Graduate Recruitment – A scheme or a market?
How many graduates does your firm hire every year? 50? 100? 250?
Well our guess is somewhere near 2 or 3 times that number. Puzzled? Ask yourself a simple question – how many of your administrators, junior IT guys or support reps have joined pretty much straight from university?
Walk around any large firm these days and you’ll find large numbers of recent graduates doing the sort of jobs that school leavers used to do. Why? There are a few factors here:
More and more people are going to university and entering the workforce later in life
The supply of traditional ‘graduate’ jobs hasn’t grown with the extra supply
A significant percentage of these students have at least one year’s work experience
Lots of graduates (some surveys put this at around 50%) would prefer to go straight into jobs rather than join a traditional training scheme
Many see getting a job – any job – with a big firm as an opportunity to prove themselves (you told them you were a meritocracy didn’t you!)
So, how are firms adapting to this rapidly changing landscape?
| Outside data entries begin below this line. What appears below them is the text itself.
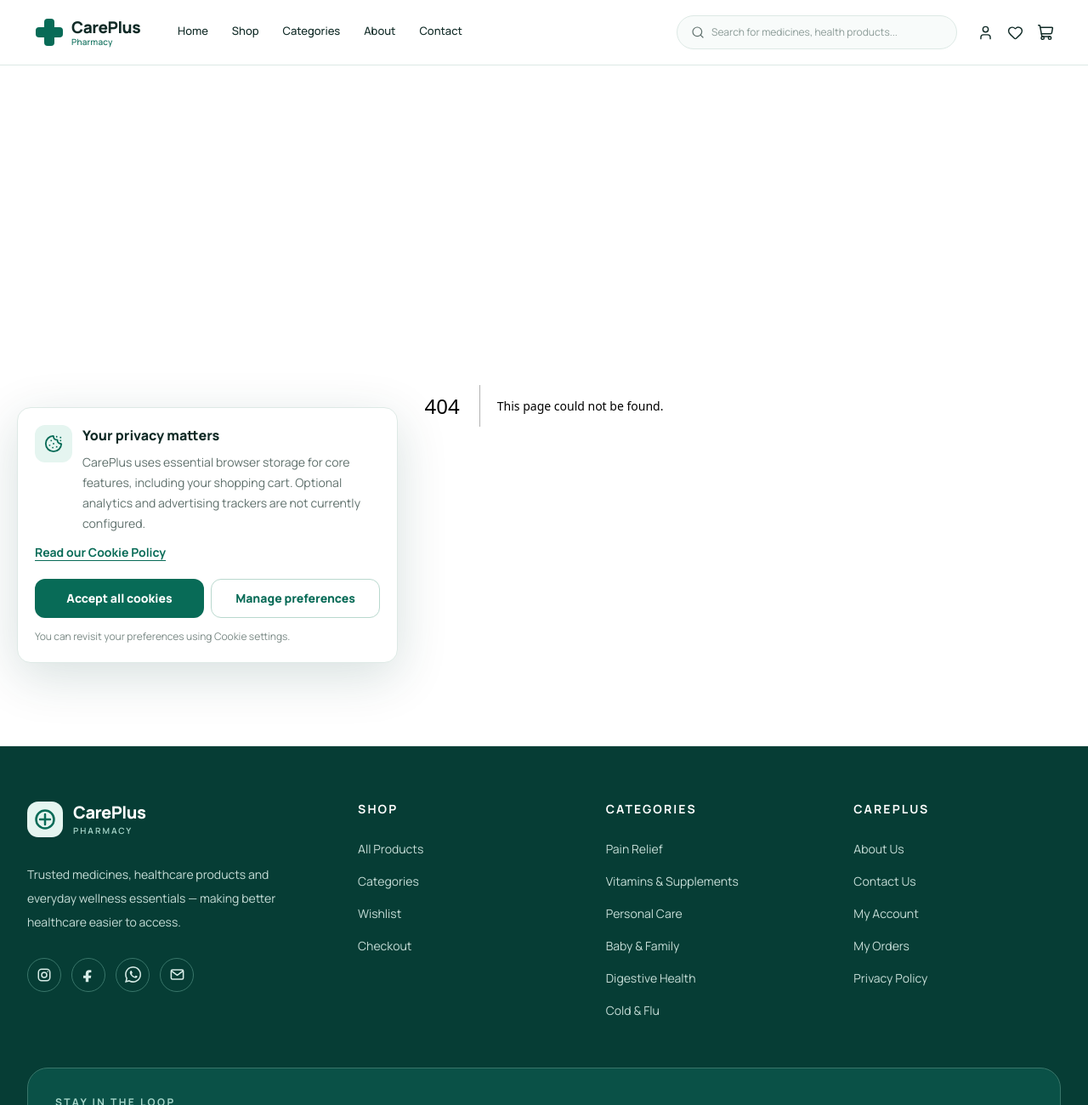
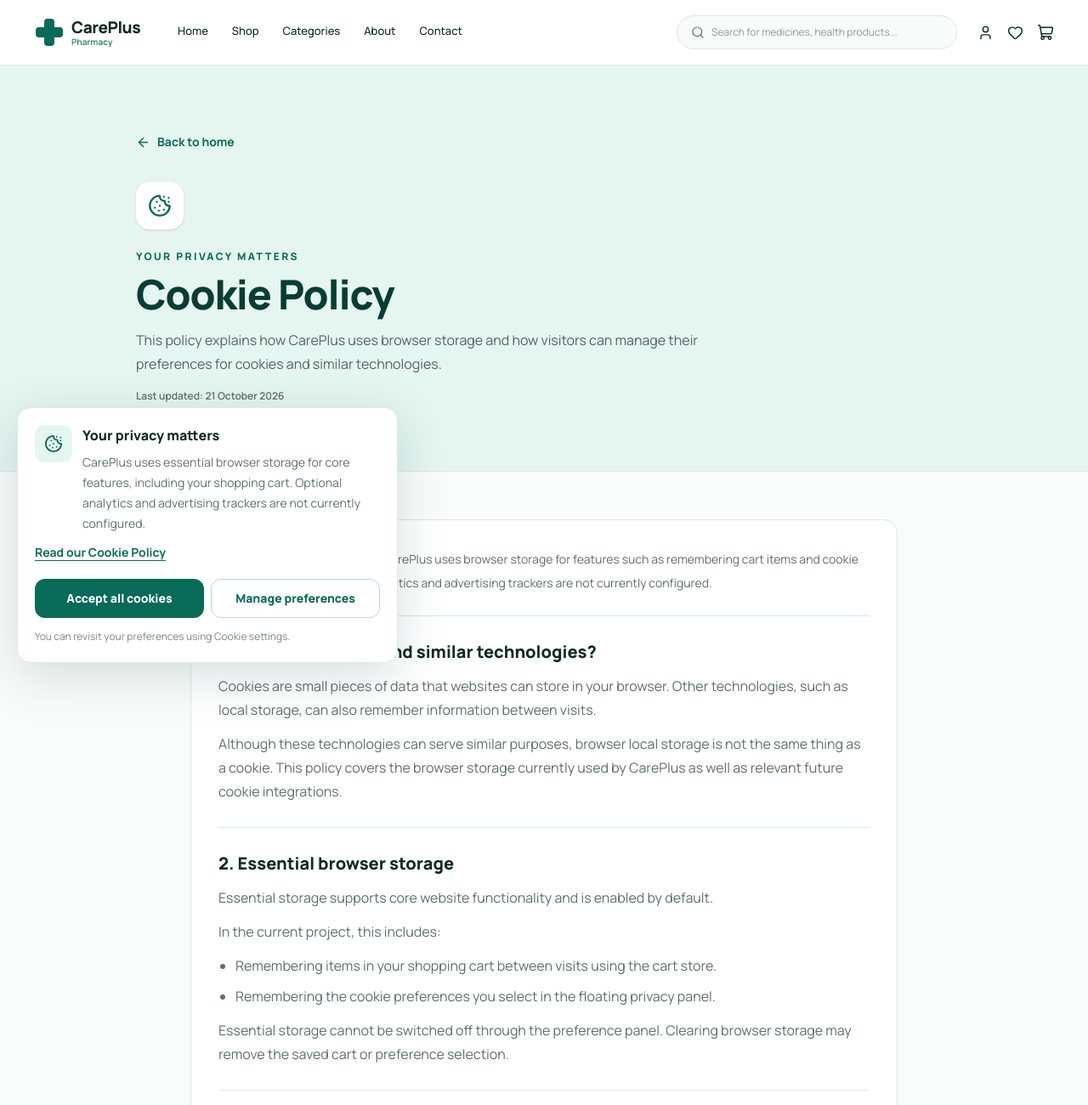
Before and after one commit to adebayoadeyemi0071-afk/Careplus-Pharmacy, a Next.js app: page /cookies in a window 1280 px wide. Before the commit this address had no page. Shown: the top 1300 px of the page at 85% size. Built offline with nearby package versions, Linux system fonts and the light colour scheme.

Commit message:
Add files via upload

```diff
--- /dev/null
+++ b/app/cookies/page.tsx
@@ -0,0 +1,263 @@
+import type { Metadata } from "next";
+import Link from "next/link";
+import type { ReactNode } from "react";
+import { ArrowLeft, Cookie, ShieldCheck } from "lucide-react";
+
+export const metadata: Metadata = {
+  title: "Cookie Policy | CarePlus Pharmacy",
+  description:
+    "Learn how CarePlus Pharmacy uses essential browser storage and manages optional cookie preferences.",
+};
+
+function PolicySection({
+  title,
+  children,
+}: {
+  title: string;
+  children: ReactNode;
+}) {
+  return (
+    <section className="border-b border-[#DDE9E5] py-7 last:border-b-0">
+      <h2 className="text-lg font-extrabold text-[#102A26] sm:text-xl">
+        {title}
+      </h2>
+
+      <div className="mt-3 space-y-3 text-sm leading-7 text-[#5F706C] sm:text-base">
+        {children}
+      </div>
+    </section>
+  );
+}
+
+export default function CookiePolicyPage() {
+  return (
+    <main className="min-h-screen bg-[#FAFCFB]">
+      <section className="border-b border-[#DDE9E5] bg-[#E5F5F0]">
+        <div className="mx-auto max-w-5xl px-5 py-14 sm:px-8 sm:py-20">
+          <Link
+            href="/"
+            className="inline-flex items-center gap-2 text-sm font-bold text-[#086B57] transition hover:text-[#063D35]"
+          >
+            <ArrowLeft size={17} />
+            Back to home
+          </Link>
+
+          <div className="mt-8 flex h-14 w-14 items-center justify-center rounded-2xl bg-white text-[#086B57] shadow-sm">
+            <Cookie size={28} />
+          </div>
+
+          <p className="mt-6 text-xs font-extrabold uppercase tracking-[0.2em] text-[#086B57]">
+            Your privacy matters
+          </p>
+
+          <h1 className="mt-3 text-4xl font-extrabold tracking-tight text-[#063D35] sm:text-5xl">
+            Cookie Policy
+          </h1>
+
+          <p className="mt-4 max-w-2xl text-sm leading-7 text-[#4F6863] sm:text-base">
+            This policy explains how CarePlus uses browser storage and how
+            visitors can manage their preferences for cookies and similar
+            technologies.
+          </p>
+
+          <p className="mt-4 text-xs font-semibold text-[#5F706C]">
+            Last updated: 21 October 2026
+          </p>
+        </div>
+      </section>
+
+      <section className="mx-auto max-w-4xl px-5 py-10 sm:px-8 sm:py-14">
+        <div className="rounded-2xl border border-[#DDE9E5] bg-white p-5 sm:p-8">
+          <div className="flex items-start gap-3 border-b border-[#DDE9E5] pb-6">
+            <ShieldCheck
+              size={22}
+              className="mt-1 shrink-0 text-[#086B57]"
+            />
+
+            <p className="text-sm leading-7 text-[#5F706C]">
+              <strong className="text-[#102A26]">
+                Current website setup:
+              </strong>{" "}
+              CarePlus uses browser storage for features such as remembering
+              cart items and cookie preferences. Optional analytics and
+              advertising trackers are not currently configured.
+            </p>
+          </div>
+
+          <PolicySection title="1. What are cookies and similar technologies?">
+            <p>
+              Cookies are small pieces of data that websites can store in
+              your browser. Other technologies, such as local storage, can
+              also remember information between visits.
+            </p>
+
+            <p>
+              Although these technologies can serve similar purposes,
+              browser local storage is not the same thing as a cookie.
+              This policy covers the browser storage currently used by
+              CarePlus as well as relevant future cookie integrations.
+            </p>
+          </PolicySection>
+
+          <PolicySection title="2. Essential browser storage">
+            <p>
+              Essential storage supports core website functionality and is
+              enabled by default.
+            </p>
+
+            <p>In the current project, this includes:</p>
+
+            <ul className="list-disc space-y-2 pl-5">
+              <li>
+                Remembering items in your shopping cart between visits
+                using the cart store.
+              </li>
+              <li>
+                Remembering the cookie preferences you select in the
+                floating privacy panel.
+              </li>
+            </ul>
+
+            <p>
+              Essential storage cannot be switched off through the
+              preference panel. Clearing browser storage may remove the
+              saved cart or preference selection.
+            </p>
+          </PolicySection>
+
+          <PolicySection title="3. Analytics technologies">
+            <p>
+              Analytics tools can help measure website usage, understand
+              navigation patterns and identify performance problems.
+            </p>
+
+            <p>
+              No analytics tracker is currently configured in the CarePlus
+              setup described by this policy. If analytics is introduced
+              later, this policy and the consent controls should be updated
+              to describe the actual provider, purpose, technologies and
+              applicable choices.
+            </p>
+          </PolicySection>
+
+          <PolicySection title="4. Marketing and advertising technologies">
+            <p>
+              Advertising technologies may be used by websites to measure
+              campaigns or personalise marketing.
+            </p>
+
+            <p>
+              No advertising tracker is currently configured in this
+              setup. If marketing technologies are added later, CarePlus
+              should disclose their use and apply the appropriate consent
+              controls before activating technologies that require consent.
+            </p>
+          </PolicySection>
+
+          <PolicySection title="5. Managing your preferences">
+            <p>
+              On your first visit, the floating cookie notice allows you
+              to accept all categories or open the preference panel.
+            </p>
+
+            <p>
+              Within the panel, essential storage remains enabled, while
+              analytics and marketing preferences can be selected or
+              left disabled. Your preference is saved in your browser.
+            </p>
+
+            <p>
+              After saving, use the floating{" "}
+              <strong className="text-[#102A26]">Cookie settings</strong>{" "}
+              control at the bottom-left of the website to reopen the
+              preferences.
+            </p>
+
+            <p>
+              The optional preferences are recorded for future integrations.
+              They do not currently activate or deactivate analytics or
+              advertising scripts because those trackers have not been
+              configured.
+            </p>
+          </PolicySection>
+
+          <PolicySection title="6. Browser controls and clearing storage">
+            <p>
+              You can use your browser settings to inspect or clear site
+              data, including cookies and local storage. The precise steps
+              depend on the browser you use.
+            </p>
+
+            <p>
+              Clearing site storage may reset saved preferences and
+              remove locally stored cart information. The cookie notice
+              may appear again on a subsequent visit.
+            </p>
+          </PolicySection>
+
+          <PolicySection title="7. Third-party services">
+            <p>
+              Future integrations such as authentication, payments,
+              hosting tools or analytics may use their own cookies or
+              similar technologies. Their actual behaviour will depend on
+              the provider and configuration.
+            </p>
+
+            <p>
+              If new technologies are introduced, CarePlus should update
+              this policy and review the consent implementation before
+              deploying those changes.
+            </p>
+          </PolicySection>
+
+          <PolicySection title="8. Changes to this policy">
+            <p>
+              This policy may change when website features or the
+              technologies used by CarePlus change. The latest version
+              will be published on this page.
+            </p>
+          </PolicySection>
+
+          <PolicySection title="9. Contact">
+            <p>
+              For questions about this policy, contact the CarePlus team
+              at the address below, provided that it is active and
+              monitored.
+            </p>
+
+            <a
+              href="mailto:hello@carepluspharmacy.com"
+              className="font-bold text-[#086B57] underline underline-offset-4 hover:text-[#063D35]"
+            >
+              hello@carepluspharmacy.com
+            </a>
+          </PolicySection>
+        </div>
+
+        <div className="mt-8 flex flex-wrap justify-center gap-5 text-sm font-bold">
+          <Link
+            href="/privacy"
+            className="text-[#086B57] transition hover:text-[#063D35]"
+          >
+            Privacy Policy
+          </Link>
+
+          <Link
+            href="/terms"
+            className="text-[#086B57] transition hover:text-[#063D35]"
+          >
+            Terms and Conditions
+          </Link>
+
+          <Link
+            href="/"
+            className="inline-flex items-center gap-2 text-[#086B57] transition hover:text-[#063D35]"
+          >
+            <ArrowLeft size={16} />
+            Return to CarePlus
+          </Link>
+        </div>
+      </section>
+    </main>
+  );
+}
```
Well a lot are doing exactly what they historically have done – spend lots to attract a relatively small number of designated ‘high-flyers’ and spending lots with recruitment agencies to get the rest.
Yet it is possible and effective to use the graduate recruitment budget to target all these different types of future employees. The major change is that you should think of your firms approach graduates as building brand within a market, not selling a particular product (that training scheme). What does this involve?
First, understand where your firm has been making hires that are suitable for the graduate market. Here corporate data from HR systems, or text analysis from details stored on recruitment systems is useful, as is internal survey techniques.
Second, segment these hires. You could do this by job area, date hired (many roles are cyclical, if only because of the date when managers get budget). There are some great tools out there to help with this. Develop a strategy for each segment.
Third, any marketing collateral that has a shelf life (this includes things like general presentations which have a shelf life in the audience’s minds) should aim to promote the firm and your employment brand.
Your web site should act as a way of promoting current jobs (those jobs that are known about). Count your training programme as one of these and by all means increase the quantity of information about this.
You should be considering how to build a ‘relationship’ with visitors to the site with the ability to communicate updates, new jobs etc. The site can be used to market internships and other temporary opportunities.
What are typical results? Well with one recent client we got marketing costs per hire down by 80%, mainly by taking out recruitment firm costs. There is also an increased attention in your activities as you become more relevant to more people.
Finally, success from this type of approach can enable the firm to standardise other parts of the hiring process, such as selection, allowing increased quality and measurement.